Arlington Rotary tradition helps kids experience nature
The program, a five-day overnight camp sponsored by the Rotary Club of Arlington, is a long-standing tradition at the school.
By Faye Reeder
Special to the Citizen-Journal
When Enrique first asked his mom if he could join his Webb Elementary School classmates at Camp Grady Spruce last December, Norma Leyva was against the idea.
The program, a five-day overnight camp sponsored by the Rotary Club of Arlington, is a long-standing tradition at the school. But despite its history and Enrique's enthusiasm, Leyva was worried. Her son, a fifth-grader, is mildly autistic. He had never been away from home that long.
"We knew exactly how she was feeling, but we reassured her and encouraged her to let him go," said Maria Luna, a Webb teacher who also served as a camp counselor this year. "It's good that she gave permission, because Enrique had a wonderful time, and his mother is happy he learned how to be independent."
The Webb camping program is a signature project for the Rotary Club, a community service organization founded in 1923. "The significance of the Camp Grady experience for the students at Webb is life-changing," said Lynn Stavinoha, a club member.
"It's often the first encounter with nature that these children experience," said Stavinoha. "At camp, they ride horses and learn how to care for them. They take nature hikes and have boat-riding experiences."
Webb's student population is made up almost entirely of economically disadvantaged children, according to the Texas Education Agency. About 62 percent of students have limited English language skills.
Principal Michael Martin said the reading, math and science curriculum that is woven into the camp experience helps his students improve their performance on the state's standardized tests.
He said the district average on the fifth-grade science portion of the Texas Assessment of Knowledge and Skills is 82; Webb's students scored 92.
Besides the camping program, Rotary has a college scholarship program that awards $750 per semester to all students who finish sixth grade at Webb and go on to graduate from high school. According to Rotary records, the scholarship program began in 1995 and the first student to attend college on a Webb scholarship did so in fall 2002. The group has awarded 160 scholarships, and 31 students have graduated since 2002.
Stavinoha said the club launched the Camp Grady Spruce program about 15 years ago. "It's the smiles on the faces of the children while attending camp or the giggles while they are sharing their camp experiences that inspires the club members to continue the Camp Grady Spruce tradition," she said.
About 85 kids attend each year.

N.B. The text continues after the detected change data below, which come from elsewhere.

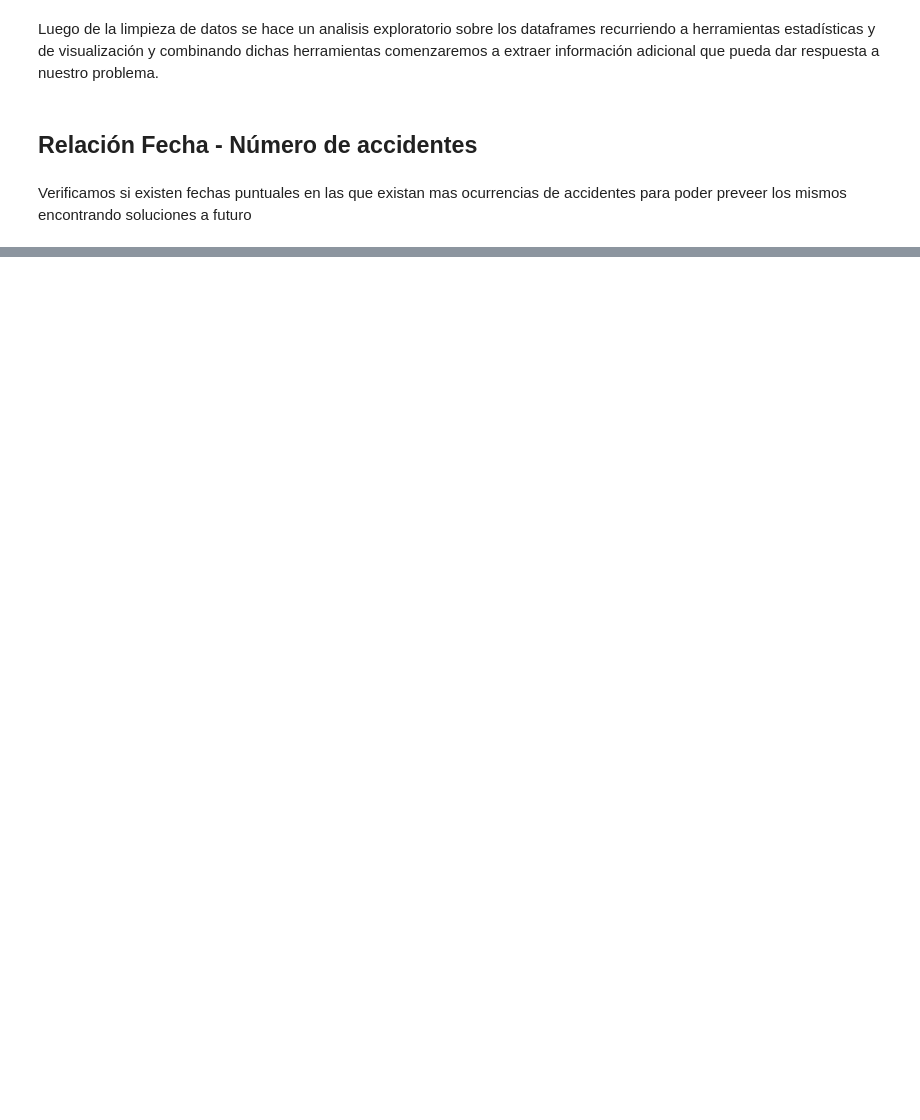
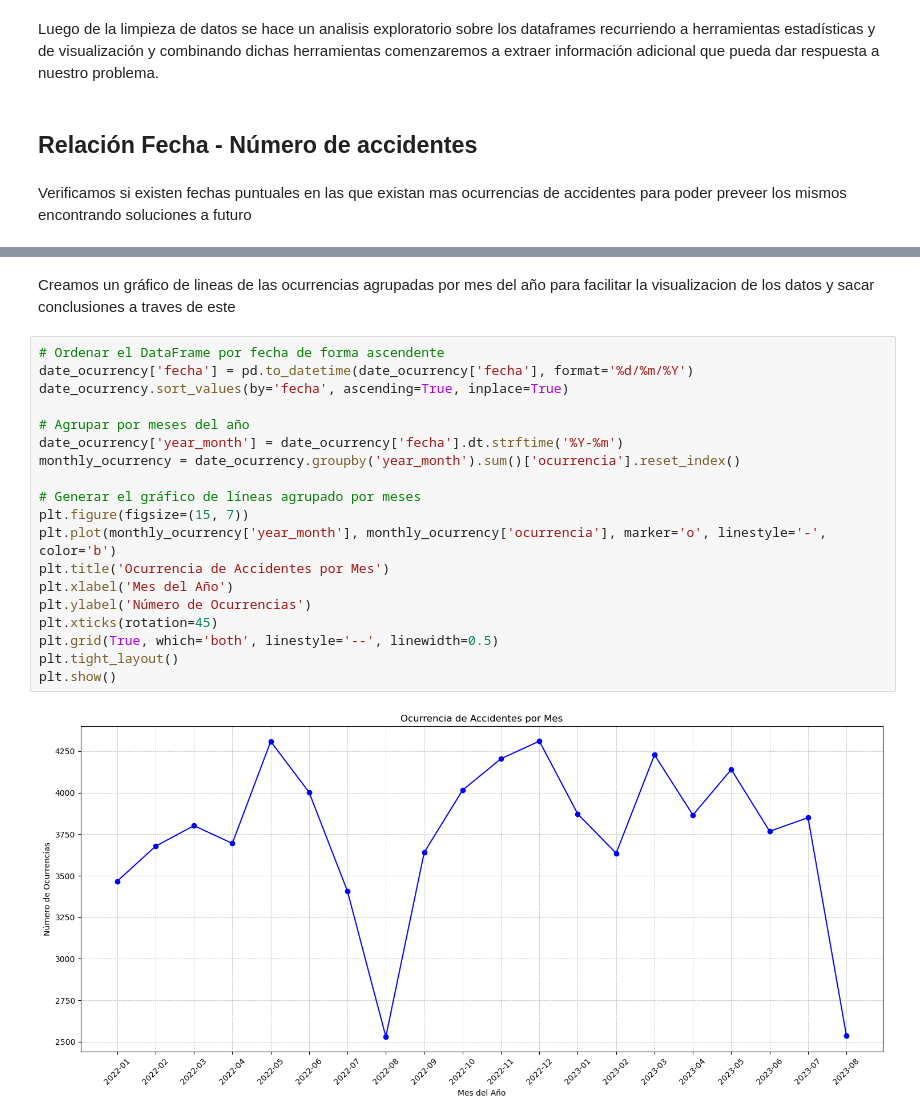
Before and after one commit to lucaramirezo/Traffic-Network-Transparency, a Jupyter notebook: Exploratory_Data_Analysis.ipynb, the cells around one changed output, grey strips where cells are left out. Saved outputs shown, nothing was run; the diff lists cells and outputs as text; blank space fills up the shorter version.

```diff
--- a/Exploratory_Data_Analysis.ipynb
+++ b/Exploratory_Data_Analysis.ipynb
@@ -38,0 +34,23 @@ date_ocurrency
+# %% [markdown]
+Creamos un gráfico de lineas de las ocurrencias agrupadas por mes del año para facilitar la visualizacion de los datos y sacar conclusiones a traves de este
+# %%
+# Ordenar el DataFrame por fecha de forma ascendente
+date_ocurrency['fecha'] = pd.to_datetime(date_ocurrency['fecha'], format='%d/%m/%Y')
+date_ocurrency.sort_values(by='fecha', ascending=True, inplace=True)
+
+# Agrupar por meses del año
+date_ocurrency['year_month'] = date_ocurrency['fecha'].dt.strftime('%Y-%m')
+monthly_ocurrency = date_ocurrency.groupby('year_month').sum()['ocurrencia'].reset_index()
+
+# Generar el gráfico de líneas agrupado por meses
+plt.figure(figsize=(15, 7))
+plt.plot(monthly_ocurrency['year_month'], monthly_ocurrency['ocurrencia'], marker='o', linestyle='-', color='b')
+plt.title('Ocurrencia de Accidentes por Mes')
+plt.xlabel('Mes del Año')
+plt.ylabel('Número de Ocurrencias')
+plt.xticks(rotation=45)
+plt.grid(True, which='both', linestyle='--', linewidth=0.5)
+plt.tight_layout()
+plt.show()
+# %% [output]
+[figure, added]
```
Also changed, not shown: parts of 3 cells of this notebook.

The annual cost, which is funded by donations and fundraising, is about $8,000. The club supplies coats and jackets for any campers in need, and each child receives a backpack as he or she boards the bus for the two-hour trip that contains gloves, hand sanitizer, pencils, pads, dental products and various other supplies that might come in handy at camp.
Last week, the Rotary Club held its meeting in the school library, where a handful of campers and teachers who serve as camp counselors presented a program about the camp.
As club members enjoyed a delicious brisket lunch prepared by two Rotarians for the occasion, the students and teachers described the impact of the camping program.
Stephanie, a South African immigrant who formerly only spoke French, told her audience in near perfect English about her awe of the horses' size, and the boat ride to Devil's Island.
"We almost froze!" declared student Jalanna, eliciting the biggest laugh from the audience. But she eventually overcame her discomfort to learn how to make a catapult and learn survival skills.
Physical education teacher Suzy Springob presented a video collage of camp experiences including archery, horseback riding, hiking, and several memorable scenes of blindfolded students perilously making their way along a sensory trail. "The science-related activities that are experienced at Camp Grady Spruce are outstanding," she said.
As for Enrique, he said the things he learned on the sensory trail and how to use a compass will help prepare him for the State of Texas Assessment of Academic Readiness, which will replace the TAKS. As for his favorite, it was definitely the horseback riding.
"It was a really big horse!" he said. "Her name was Ginger. I just thought of her as a gingerbread man so I wouldn't be afraid."
"He made me understand that he can do things without me. When I saw he could do it, it made me feel 10 years younger -- it made me strong," said Enrique's mom, the single mother of three.
And now Enrique is looking for a way to attend a summer camp.